Prime Minister Allen Chastanet says Saint Lucia has suffered massive unemployment due to the closure of the tourism sector amid the global COVID-19 pandemic.
He made the disclosure in an opening statement to a press briefing Wednesday on the IMF-World Bank annual meeting.
Chastanet’s portfolios include Finance and Job Creation.
He explained that the situation necessitated social and economic relief measures aimed at providing support to the poor and vulnerable, and those directly impacted as a result of the COVID-19 crisis.
The PM noted that growth in the Caribbean region and Saint Lucia has been relatively tepid, and traditionally has relied on construction activity and tourism related developments.
He revealed that prior to COVID-19, Saint Lucia recorded real growth of 1.7 % in 2019, with expectations of 3.0 to 4.0 % for 2020.
“Saint Lucia also experienced a decline in unemployment during the period 2017 to 2019, which was driven by developments in the tourism and construction industry,” Chastanet stated.
He told reporters that while the decline observed in Saint Lucia’s unemployment was welcomed, estimates suggest that unemployment, as at early June 2020 went back up to 21.0%, primarily due to the effects of COVID-19.
However the PM said that despite the effects of the pandemic, the Saint Lucia Government has embarked upon a multiplicity of policy responses to help mitigate the effects of the crisis, and bring relief to the most vulnerable groups.
Among the measures he mentioned was the Social Stabilization Programme, which was announced on 8th April 2020.

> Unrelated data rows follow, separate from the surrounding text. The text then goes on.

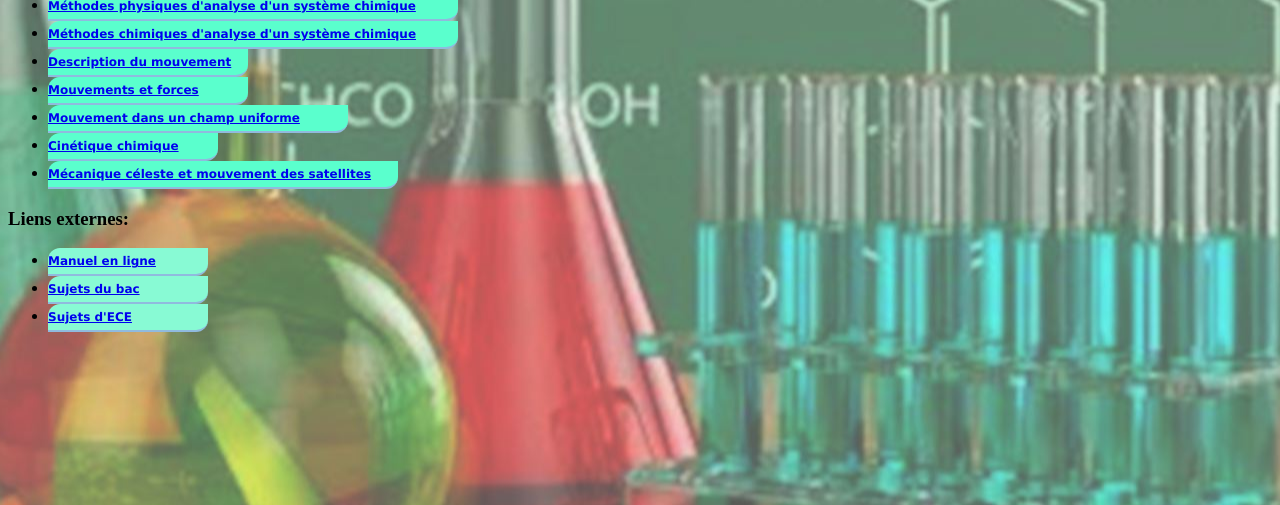
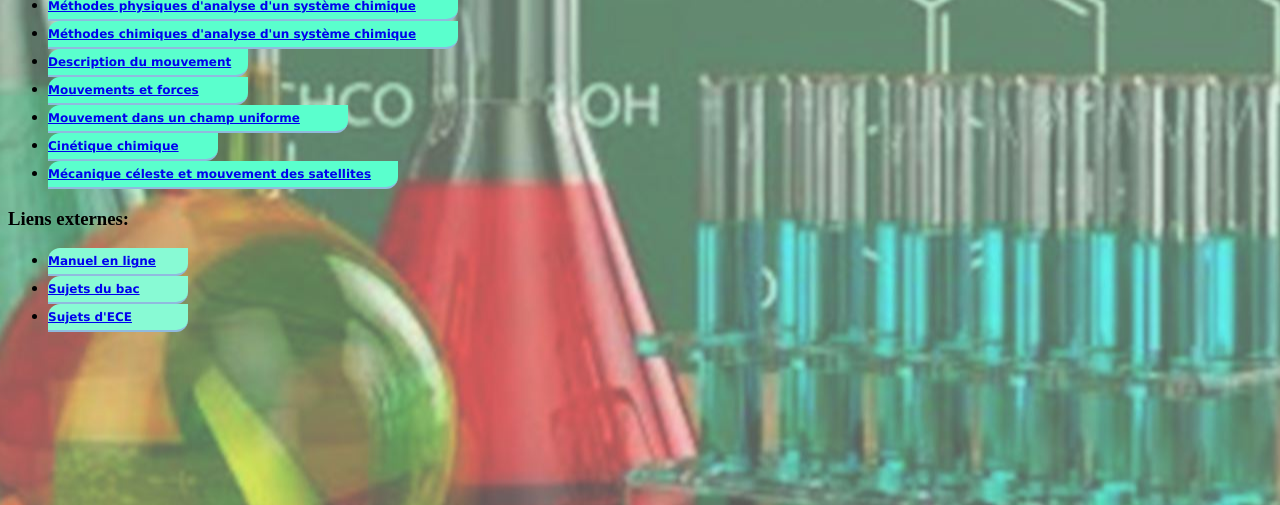
Before and after one commit to denisdoryan/mescours, a PHP site: the page made by Cours SPC/spc.html in a window 1280 px wide. Shown: the part 295-800 px from the top of the page. Run offline with PHP 8.4, Linux system fonts and the light colour scheme.

Commit message:
Update stylespc.css

```diff
--- a/Cours SPC/stylespc.css
+++ b/Cours SPC/stylespc.css
@@ -149,7 +149,7 @@ html
   color:#fff;
   font:bold 12px Verdana;
   padding:6px 0 6px 0;
-  width: 160px;
+  width: 140px;
   border-bottom: 2px solid #90bade;
   margin: 0;
 }
@@ -161,7 +161,7 @@ html
   color:#fff;
   font:bold 12px Verdana;
   padding:6px 0 6px 0;
-  width: 160px;
+  width: 140px;
   border-bottom: 2px solid #90bade;
   margin: 0;
 }
@@ -173,7 +173,7 @@ html
   color:#fff;
   font:bold 12px Verdana;
   padding:6px 0 6px 0;
-  width: 160px;
+  width: 140px;
   border-bottom: 2px solid #90bade;
   margin: 0;
 }
```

Chastanet explained that the programme allowed for the provision of income support, tax relief, and other social support measures which catered to individuals, households and businesses most impacted by the pandemic.
He asserted that in light of the current situation facing the region, Saint Lucia and the Caribbean countries have put forward key recommendations.
Among them was the need for a forum to look into the crowding out effect on growth and deterioration of their fiscal positions which comes from the constant need to replenish capital stock due to disasters, as well as revisiting the calculation of the debt to GDP metric.